Abstract: There has been widespread interest by the industry in spelling practices, which hold out the potential for increased production without damage to natural resources, and may lead to sustained production with recovery of the natural resources. The benefits of rotational grazing in the semi arid rangelands have been little documented and it is therefore difficult for managers to commit to these new grazing strategies. The trial at Old Man Plains Research Station, 50km south west of Alice Springs, compares a four paddock rotation with a continuously grazed paddock, both used by breeder herds. Both the treatment and control paddocks are dominated by native pastures of mulga (Acacia aneura) over woollybutt (Eragrostis eriopoda) and kerosene grass (Aristida holathera) and oatgrass (Enneapogon avenaceus) pastures. The four paddock rotation was designed to allow herd management activities to be incorporated into paddock moves and was based on the Resource Consulting Services design. The study aimed to test the hypotheses that rotational grazing will improve the quality and quantity of pasture available, improve land condition and therefore animal productivity and reduce risks associated with a variable climate. This report presents the methodology and data collected to date. Pasture data consists only of pre trial data. A summary of plant species diversity and rank abundance is provided. Cattle in the rotation performed slightly better than the control with regard to average cow weight and branding percent. Pregnancy status and branding percent were similar for both treatments. At the time of reporting, the trial had not been running for very long (approximately 16 months), so it was not possible to draw any recommendations on the grazing strategy itself. This trial was run in conjunction with studies on Idracowra and Mt Riddock stations.

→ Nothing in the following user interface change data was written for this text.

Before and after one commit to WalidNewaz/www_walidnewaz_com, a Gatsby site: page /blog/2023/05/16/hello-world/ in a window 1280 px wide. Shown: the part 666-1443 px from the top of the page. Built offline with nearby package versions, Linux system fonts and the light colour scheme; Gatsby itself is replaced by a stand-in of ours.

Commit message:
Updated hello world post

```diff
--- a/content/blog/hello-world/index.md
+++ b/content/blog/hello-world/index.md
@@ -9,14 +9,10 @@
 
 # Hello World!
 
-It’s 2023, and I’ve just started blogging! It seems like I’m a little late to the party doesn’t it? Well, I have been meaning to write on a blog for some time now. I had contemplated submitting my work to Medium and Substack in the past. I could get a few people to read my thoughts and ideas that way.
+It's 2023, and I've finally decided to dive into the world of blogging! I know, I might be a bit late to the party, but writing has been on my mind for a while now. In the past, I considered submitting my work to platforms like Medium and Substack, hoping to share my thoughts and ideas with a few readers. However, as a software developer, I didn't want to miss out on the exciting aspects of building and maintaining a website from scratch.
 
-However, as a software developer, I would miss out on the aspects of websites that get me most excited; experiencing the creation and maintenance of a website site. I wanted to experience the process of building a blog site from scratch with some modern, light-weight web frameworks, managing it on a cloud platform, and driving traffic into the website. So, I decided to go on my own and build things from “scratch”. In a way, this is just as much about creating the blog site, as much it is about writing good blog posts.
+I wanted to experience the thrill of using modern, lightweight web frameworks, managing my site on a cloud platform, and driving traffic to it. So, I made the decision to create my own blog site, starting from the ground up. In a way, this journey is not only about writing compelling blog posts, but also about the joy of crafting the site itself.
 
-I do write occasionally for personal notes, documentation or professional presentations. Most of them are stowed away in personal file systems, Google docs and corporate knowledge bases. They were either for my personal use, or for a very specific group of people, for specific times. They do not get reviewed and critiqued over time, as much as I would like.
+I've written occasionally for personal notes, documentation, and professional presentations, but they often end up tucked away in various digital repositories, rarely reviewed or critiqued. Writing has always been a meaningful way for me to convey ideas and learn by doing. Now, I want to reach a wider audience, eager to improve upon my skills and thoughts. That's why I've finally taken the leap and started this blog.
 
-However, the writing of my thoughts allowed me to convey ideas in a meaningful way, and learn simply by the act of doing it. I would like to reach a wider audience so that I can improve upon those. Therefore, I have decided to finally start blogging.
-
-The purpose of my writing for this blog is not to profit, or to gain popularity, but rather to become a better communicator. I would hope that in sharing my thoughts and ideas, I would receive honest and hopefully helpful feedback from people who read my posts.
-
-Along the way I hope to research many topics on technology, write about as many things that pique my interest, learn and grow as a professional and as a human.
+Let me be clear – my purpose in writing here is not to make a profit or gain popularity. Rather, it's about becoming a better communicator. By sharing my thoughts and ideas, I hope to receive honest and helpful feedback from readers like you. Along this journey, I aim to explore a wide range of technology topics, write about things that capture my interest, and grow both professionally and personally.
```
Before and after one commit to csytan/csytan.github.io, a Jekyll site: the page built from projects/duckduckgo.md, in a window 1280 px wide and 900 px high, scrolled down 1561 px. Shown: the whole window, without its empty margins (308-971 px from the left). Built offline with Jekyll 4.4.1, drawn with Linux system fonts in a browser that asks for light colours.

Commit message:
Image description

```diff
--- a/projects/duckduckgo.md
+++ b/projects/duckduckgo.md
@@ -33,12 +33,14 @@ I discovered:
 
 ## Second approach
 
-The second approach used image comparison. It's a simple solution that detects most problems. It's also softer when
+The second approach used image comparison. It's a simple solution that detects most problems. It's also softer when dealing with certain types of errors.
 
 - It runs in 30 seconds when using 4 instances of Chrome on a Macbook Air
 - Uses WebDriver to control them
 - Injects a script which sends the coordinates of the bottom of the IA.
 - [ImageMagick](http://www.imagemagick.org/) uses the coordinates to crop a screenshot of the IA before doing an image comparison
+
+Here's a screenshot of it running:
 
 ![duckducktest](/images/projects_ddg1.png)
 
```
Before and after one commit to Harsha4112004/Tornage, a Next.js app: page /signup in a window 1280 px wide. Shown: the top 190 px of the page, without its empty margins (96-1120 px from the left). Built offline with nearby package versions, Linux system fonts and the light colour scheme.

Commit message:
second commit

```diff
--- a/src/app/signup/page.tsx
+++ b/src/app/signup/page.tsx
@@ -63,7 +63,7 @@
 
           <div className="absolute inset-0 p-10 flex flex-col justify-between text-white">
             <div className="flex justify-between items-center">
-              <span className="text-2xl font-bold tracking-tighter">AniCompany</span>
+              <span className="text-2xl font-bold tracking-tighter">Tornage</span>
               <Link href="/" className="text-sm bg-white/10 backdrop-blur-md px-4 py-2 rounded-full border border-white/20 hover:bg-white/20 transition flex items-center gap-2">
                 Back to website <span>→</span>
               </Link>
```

Notes: by a partnership including the Department of Primary Industry, Fisheries and Mines, the Centralian Land Management Association, CSIRO and DKCRC